### Directions for this task
Search the records for the string "your". Copy each line where it occurs.

### Data supplied
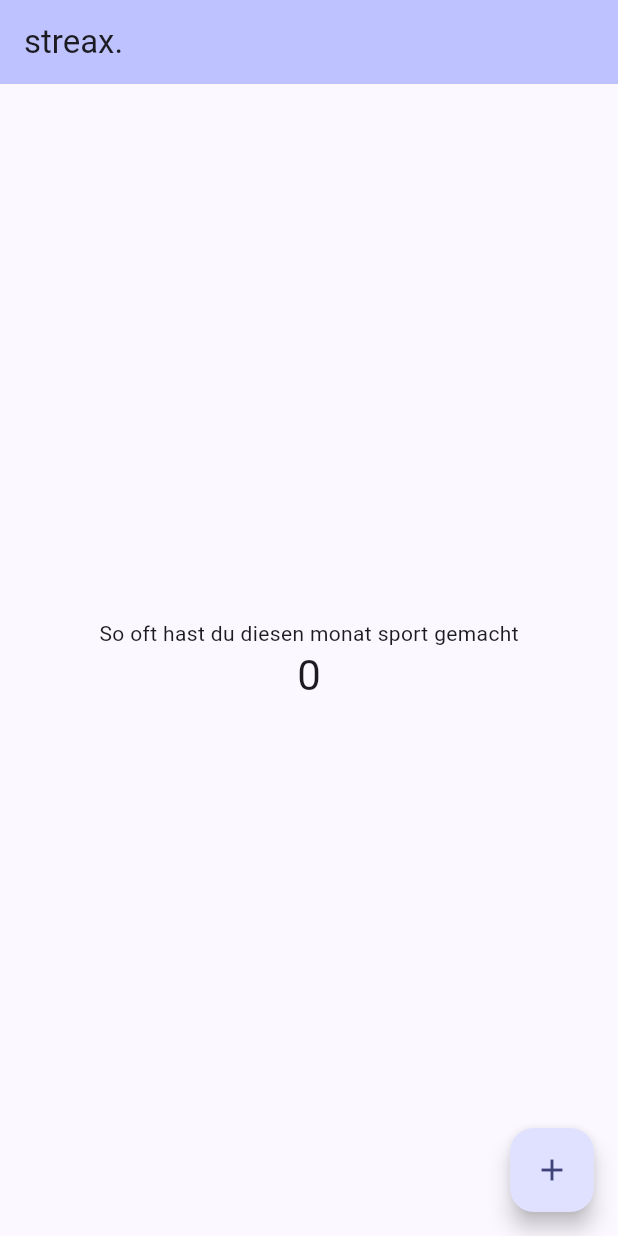
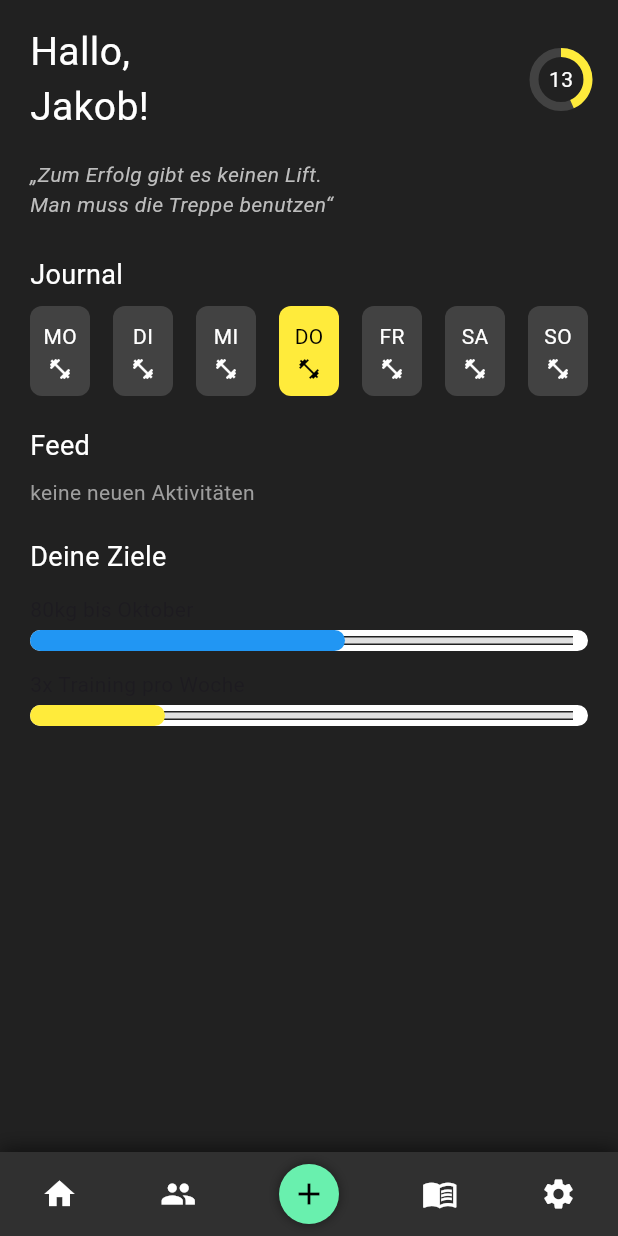
Before and after one commit to kenankusu/streax, a Flutter app: the screen it shows after launch, on a phone screen of 412 x 824 dp. Run offline on Flutter 3.47's test engine with Material 3 defaults, Android fonts, the phone set to English and light mode, and no system bars.

Commit message:
Grobes Mockup, geht optisch schon in die richtige Richtung, aber alles noch ohne Funktion und hardcoded

```diff
--- a/lib/main.dart
+++ b/lib/main.dart
@@ -1,122 +1,187 @@
 import 'package:flutter/material.dart';
 
-void main() {
-  runApp(const MyApp());
-}
+void main() => runApp(MyFitnessApp());
 
-class MyApp extends StatelessWidget {
-  const MyApp({super.key});
-
-  // This widget is the root of your application.
+class MyFitnessApp extends StatelessWidget {
   @override
   Widget build(BuildContext context) {
     return MaterialApp(
-      title: 'Flutter Demo',
-      theme: ThemeData(
-        // This is the theme of your application.
-        //
-        // TRY THIS: Try running your application with "flutter run". You'll see
-        // the application has a purple toolbar. Then, without quitting the app,
-        // try changing the seedColor in the colorScheme below to Colors.green
-        // and then invoke "hot reload" (save your changes or press the "hot
-        // reload" button in a Flutter-supported IDE, or press "r" if you used
-        // the command line to start the app).
-        //
-        // Notice that the counter didn't reset back to zero; the application
-        // state is not lost during the reload. To reset the state, use hot
-        // restart instead.
-        //
-        // This works for code too, not just values: Most code changes can be
-        // tested with just a hot reload.
-        colorScheme: ColorScheme.fromSeed(seedColor: const Color.fromARGB(255, 0, 13, 255)),
-      ),
-      home: const MyHomePage(title: 'streax.'),
+      title: 'streax',
+      home: startseite(),
+      debugShowCheckedModeBanner: false,
     );
   }
 }
 
-class MyHomePage extends StatefulWidget {
-  const MyHomePage({super.key, required this.title});
+class startseite extends StatelessWidget {
+  final int streakWert = 13;
+  final List<String> tage = ['MO', 'DI', 'MI', 'DO', 'FR', 'SA', 'SO'];
+  final int aktuellerTagIndex = 3; // Donnerstag
 
-  // This widget is the home page of your application. It is stateful, meaning
-  // that it has a State object (defined below) that contains fields that affect
-  // how it looks.
+  Color fortschrittFarbe(double fortschritt) {
+    if (fortschritt >= 1.0) return Colors.green;
+    if (fortschritt > 0.6) return Colors.blue;
+    if (fortschritt >= 0.3) return Colors.yellow;
+    return Colors.red;
+  }
 
-  // This class is the configuration for the state. It holds the values (in this
-  // case the title) provided by the parent (in this case the App widget) and
-  // used by the build method of the State. Fields in a Widget subclass are
-  // always marked "final".
-
-  final String title;
-
-  @override
-  State<MyHomePage> createState() => _MyHomePageState();
-}
-
-class _MyHomePageState extends State<MyHomePage> {
-  int _counter = 0;
-
-  void _incrementCounter() {
-    setState(() {
-      // This call to setState tells the Flutter framework that something has
-      // changed in this State, which causes it to rerun the build method below
-      // so that the display can reflect the updated values. If we changed
-      // _counter without calling setState(), then the build method would not be
-      // called again, and so nothing would appear to happen.
-      _counter++;
-    });
+  Widget buildGoalBar(String label, double fortschritt) {
+    return Column(
+      crossAxisAlignment: CrossAxisAlignment.start,
+      children: [
+        Text(label),
+        SizedBox(height: 4),
+        Stack(
+          children: [
+            Container(
+              height: 14,
+              decoration: BoxDecoration(
+                color: Colors.grey[300],
+                borderRadius: BorderRadius.circular(8),
+                border: Border.all(color: Colors.white, width: 10),
+              ),
+            ),
+            Container(
+              height: 14,
+              width: 300 * fortschritt,
+              decoration: BoxDecoration(
+                color: fortschrittFarbe(fortschritt),
+                borderRadius: BorderRadius.circular(8),
+              ),
+            ),
+          ],
+        ),
+        SizedBox(height: 12),
+      ],
+    );
   }
 
   @override
   Widget build(BuildContext context) {
-    // This method is rerun every time setState is called, for instance as done
-    // by the _incrementCounter method above.
-    //
-    // The Flutter framework has been optimized to make rerunning build methods
-    // fast, so that you can just rebuild anything that needs updating rather
-    // than having to individually change instances of widgets.
     return Scaffold(
-      appBar: AppBar(
-        // TRY THIS: Try changing the color here to a specific color (to
-        // Colors.amber, perhaps?) and trigger a hot reload to see the AppBar
-        // change color while the other colors stay the same.
-        backgroundColor: Theme.of(context).colorScheme.inversePrimary,
-        // Here we take the value from the MyHomePage object that was created by
-        // the App.build method, and use it to set our appbar title.
-        title: Text(widget.title),
+      backgroundColor: Colors.grey[900],
+      body: SafeArea(
+        child: Padding(
+          padding: const EdgeInsets.symmetric(horizontal: 20, vertical: 16),
+          child: Column(
+            crossAxisAlignment: CrossAxisAlignment.start,
+            children: [
+              // Header mit Streak
+              Row(
+                mainAxisAlignment: MainAxisAlignment.spaceBetween,
+                children: [
+                  Text("Hallo,\nJakob!",
+                      style: TextStyle(color: Colors.white, fontSize: 26)),
+                  Stack(
+                    alignment: Alignment.center,
+                    children: [
+                      CircularProgressIndicator(
+                        value: streakWert / 30,
+                        strokeWidth: 6,
+                        valueColor: AlwaysStoppedAnimation<Color>(Colors.yellow),
+                        backgroundColor: Colors.grey[800],
+                      ),
+                      Text('$streakWert', style: TextStyle(color: Colors.white)),
+                    ],
+                  )
+                ],
+              ),
+              SizedBox(height: 16),
+                Text(
+                "„Zum Erfolg gibt es keinen Lift.\nMan muss die Treppe benutzen“",
+                style: TextStyle(
+                  color: Colors.grey[400],
+                  fontStyle: FontStyle.italic,
+                ),
+                ),
+              SizedBox(height: 24),
+              // Wochentage
+              Text("Journal", style: TextStyle(color: Colors.white, fontSize: 18)),
+              SizedBox(height: 8),
+              Row(
+                mainAxisAlignment: MainAxisAlignment.spaceBetween,
+                children: tage.asMap().entries.map((entry) {
+                  int idx = entry.key;
+                  String day = entry.value;
+                  bool isToday = idx == aktuellerTagIndex;
+
+                  return GestureDetector(
+                    onTap: () {
+                      // TODO: Öffne Journal für den Tag
+                    },
+                    child: Container(
+                      width: 40,
+                      height: 60,
+                      decoration: BoxDecoration(
+                        color: isToday ? Colors.yellow : Colors.grey[800],
+                        borderRadius: BorderRadius.circular(8),
+                      ),
+                      child: Center(
+                        child: Column(
+                          mainAxisAlignment: MainAxisAlignment.center,
+                          children: [
+                            Text(day,
+                                style: TextStyle(
+                                  color: isToday ? Colors.black : Colors.white,
+                                )),
+                            SizedBox(height: 4),
+                            Icon(Icons.fitness_center,
+                                size: 16,
+                                color: isToday ? Colors.black : Colors.white),
+                          ],
+                        ),
+                      ),
+                    ),
+                  );
+                }).toList(),
+              ),
+              SizedBox(height: 20),
+              // Feed
+              Text("Feed", style: TextStyle(color: Colors.white, fontSize: 18)),
+              SizedBox(height: 8),
+              Text("keine neuen Aktivitäten",
+                  style: TextStyle(color: Colors.grey[500])),
+              SizedBox(height: 20),
+              // Ziele
+              Text("Deine Ziele",
+                  style: TextStyle(color: Colors.white, fontSize: 18)),
+              SizedBox(height: 12),
+              buildGoalBar("80kg bis Oktober", 0.7),
+              buildGoalBar("3x Training pro Woche", 0.3),
+            ],
+          ),
+        ),
       ),
-      body: Center(
-        // Center is a layout widget. It takes a single child and positions it
-        // in the middle of the parent.
-        child: Column(
-          // Column is also a layout widget. It takes a list of children and
-          // arranges them vertically. By default, it sizes itself to fit its
-          // children horizontally, and tries to be as tall as its parent.
-          //
-          // Column has various properties to control how it sizes itself and
-          // how it positions its children. Here we use mainAxisAlignment to
-          // center the children vertically; the main axis here is the vertical
-          // axis because Columns are vertical (the cross axis would be
-          // horizontal).
-          //
-          // TRY THIS: Invoke "debug painting" (choose the "Toggle Debug Paint"
-          // action in the IDE, or press "p" in the console), to see the
-          // wireframe for each widget.
-          mainAxisAlignment: MainAxisAlignment.center,
-          children: <Widget>[
-            const Text('So oft hast du diesen monat sport gemacht'),
-            Text(
-              '$_counter',
-              style: Theme.of(context).textTheme.headlineMedium,
+      bottomNavigationBar: Container(
+        padding: EdgeInsets.symmetric(vertical: 8),
+        decoration: BoxDecoration(
+          color: Colors.grey[850],
+          boxShadow: [
+            BoxShadow(
+              color: Colors.black54,
+              blurRadius: 10,
+              offset: Offset(0, -2),
             ),
           ],
         ),
+        child: Row(
+          mainAxisAlignment: MainAxisAlignment.spaceAround,
+          children: [
+            Icon(Icons.home, color: Colors.white),
+            Icon(Icons.group, color: Colors.white),
+            Container(
+              padding: EdgeInsets.all(8),
+              decoration: BoxDecoration(
+                  color: Colors.greenAccent,
+                  shape: BoxShape.circle,
+                  boxShadow: [BoxShadow(color: Colors.black45, blurRadius: 6)]),
+              child: Icon(Icons.add, color: Colors.black),
+            ),
+            Icon(Icons.menu_book, color: Colors.white),
+            Icon(Icons.settings, color: Colors.white),
+          ],
+        ),
       ),
-      floatingActionButton: FloatingActionButton(
-        onPressed: _incrementCounter,
-        tooltip: 'Increment',
-        child: const Icon(Icons.add),
-      ), // This trailing comma makes auto-formatting nicer for build methods.
     );
   }
 }
```
Also changed, not shown: 3 other files.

### Task result
-  // This widget is the root of your application.
-        // This is the theme of your application.
-        // TRY THIS: Try running your application with "flutter run". You'll see
-        // and then invoke "hot reload" (save your changes or press the "hot
-  // This widget is the home page of your application. It is stateful, meaning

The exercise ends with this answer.